Are emerging markets not part of the "global market?" In my opinion, [separate lists] give readers the illusion that emerging-market companies are not worth as much as those in developed countries. That, at least, was my first impression. It was not until I started comparing the two tables that I realized, for example, China Mobile (Hong Kong), would have made it to rank 55, before Hewlett-Packard Co., had you placed China Mobile (Hong Kong) in the main table.
It might be helpful in the future if you were to put both markets in the same table. I believe that this will give investors a clearer and truly global picture of what is happening in the business world, especially for those who are interested in investing in the so-called "emerging markets."
Dae Jeon, South Korea
Editor's note: Companies from China, India, South Korea, and Taiwan appeared in the Emerging Markets 200 Scoreboard, which appeared in the same issue as the Global 1000.
The Global 1000 does not list a single South African company. Look at your own "Top 200 emerging market companies," however, and no fewer than 10 South African companies come in at more than $3.9 billion market cap, [higher than] Advanced Micro Devices at No. 1,000]. Not bad for a country that has been free only since 1994.
Undisputed leaders in deep-level hard-rock mining (five companies qualify for the Global 1000); a world-class financial services system (Old Mutual and two banks qualify); the world's leading chemicals-from-coal operation (Sasol), and the world's No. 2 brewer (SAB, now SAB Miller) all reflect a country with world-class competencies.
A (hopeful) prediction for the 2003 Global 1000: recognition that Africa is not all darkness and that the New Partnership for Africa's Development (NEPAD) can work. Also, a section for South Africa in your country-by-country list with more companies than Austria (1), Belgium (10), Denmark (6), Finland (6), Greece (3), Ireland (5), New Zealand (1), Norway (5), Portugal (3), and hypercompetitive Singapore (6). A few more years of freedom; goal-oriented economic and fiscal policy; and opportunities such as those presented by the U.S. (Africa Growth & Opportunity Act), the EU Trade Agreement, and NEPAD--and you can expect more world-class success out of Africa.
Perry & Associates

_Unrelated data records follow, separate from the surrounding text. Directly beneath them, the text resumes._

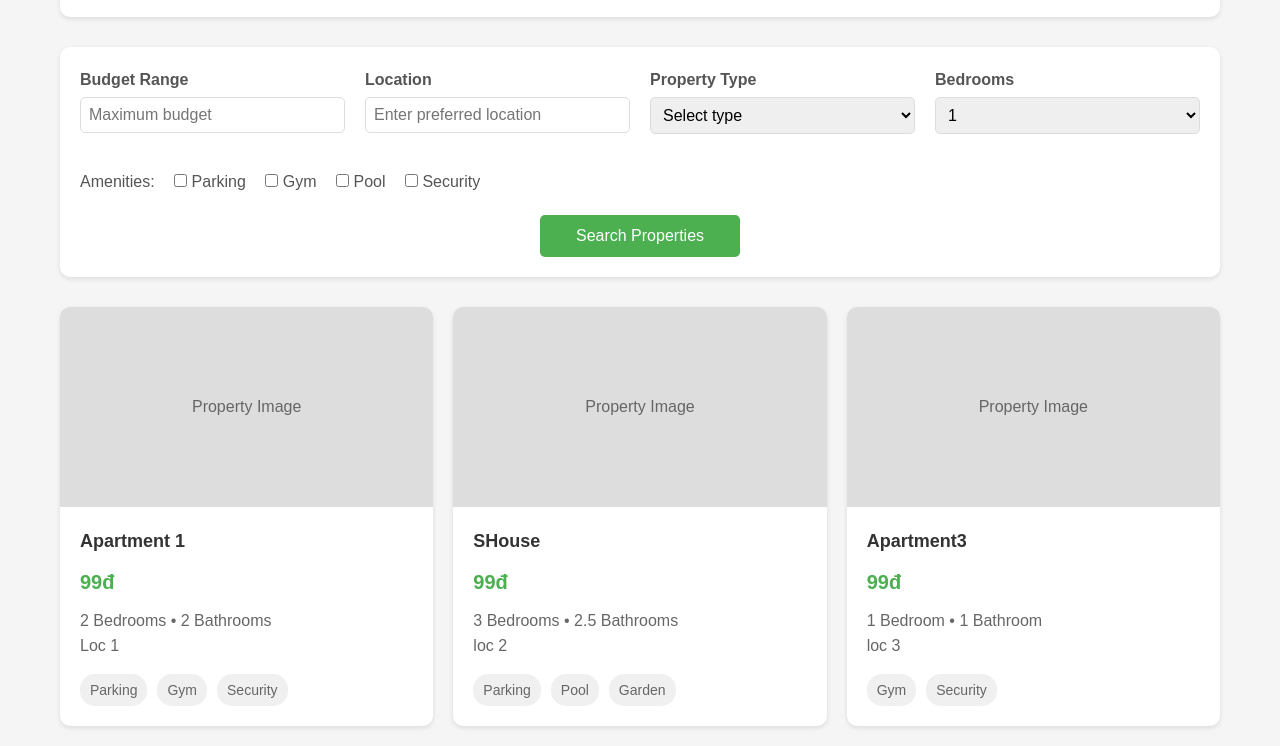
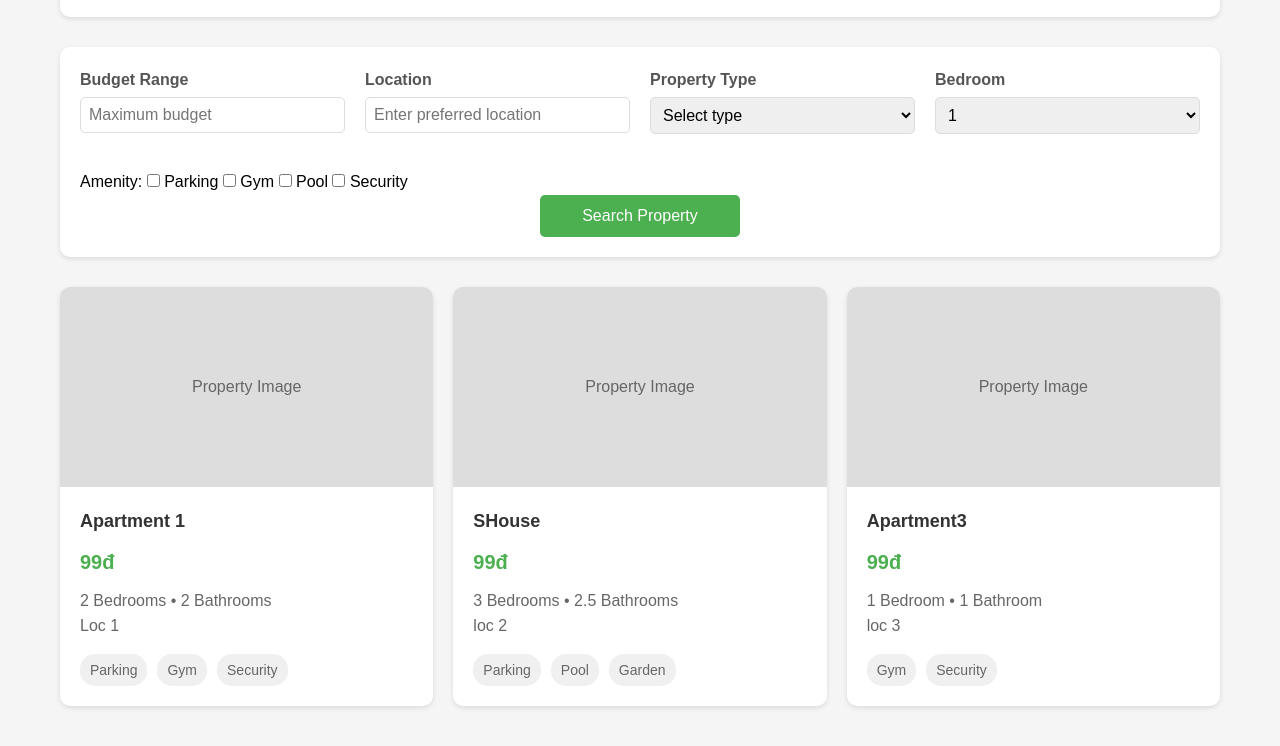
Before and after one commit to lehuuha562/ha, a plain HTML site: page index.html in a window 1280 px wide. Shown: the part 130-876 px from the top of the page. Drawn offline with Linux system fonts and the light colour scheme.

Commit message:
Update index.html

```diff
--- a/index.html
+++ b/index.html
@@ -199,8 +199,8 @@
                     </div>
 
                     <div class="form-group">
-                        <label for="bedrooms">Bedrooms</label>
-                        <select id="bedrooms" name="bedrooms">
+                        <label for="bedrooms">Bedroom</label>
+                        <select id="bedrooms" name="bedroom">
                             <option value="1">1</option>
                             <option value="2">2</option>
                             <option value="3">3</option>
@@ -209,22 +209,22 @@
                     </div>
                 </div>
 
-                <div class="amenities-group">
-                    <label>Amenities:</label>
-                    <input type="checkbox" id="parking" name="amenities" value="parking">
+                <div class="amenity-group">
+                    <label>Amenity:</label>
+                    <input type="checkbox" id="parking" name="amenity" value="parking">
                     <label for="parking">Parking</label>
 
-                    <input type="checkbox" id="gym" name="amenities" value="gym">
+                    <input type="checkbox" id="gym" name="amenity" value="gym">
                     <label for="gym">Gym</label>
 
-                    <input type="checkbox" id="pool" name="amenities" value="pool">
+                    <input type="checkbox" id="pool" name="amenity" value="pool">
                     <label for="pool">Pool</label>
 
-                    <input type="checkbox" id="security" name="amenities" value="security">
+                    <input type="checkbox" id="security" name="amenity" value="security">
                     <label for="security">Security</label>
                 </div>
 
-                <button type="submit" class="search-button">Search Properties</button>
+                <button type="submit" class="search-button">Search Property</button>
             </form>
         </div>
 
```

The artificial separation of markets into "developed" and "emerging" categories makes it difficult for investors to get a holistic view of what is going on in the world. What I have done is add in the Top 200 emerging-market companies. What was particularly interesting was the extent to which companies were profitable. [I found that] the market-cap weightings of the respective companies by country are almost identical to their MSCI country weights.
What is different, however, is their contribution to profits. Specifically, South Africa, which has a market-cap weight of just 0.57%, contributes almost three times as much to profitability: 1.42%. Similarly, the U.S., which has a market-cap weight of 51.66%, generated just 38% of last year's profits. This, coupled with some of the other ratios, makes South Africa look like a pretty good bet relative to other global markets.
Head of Research
Fairheads Asset Managers
Cape Town I enjoyed "Venezuela: Why Ch?vez could soon be gone--again" (International Outlook, July 8). Even though there are many peaceful and democratic people, it is too difficult to stop a social explosion. We are tired of waiting to claim a democratic country for our children.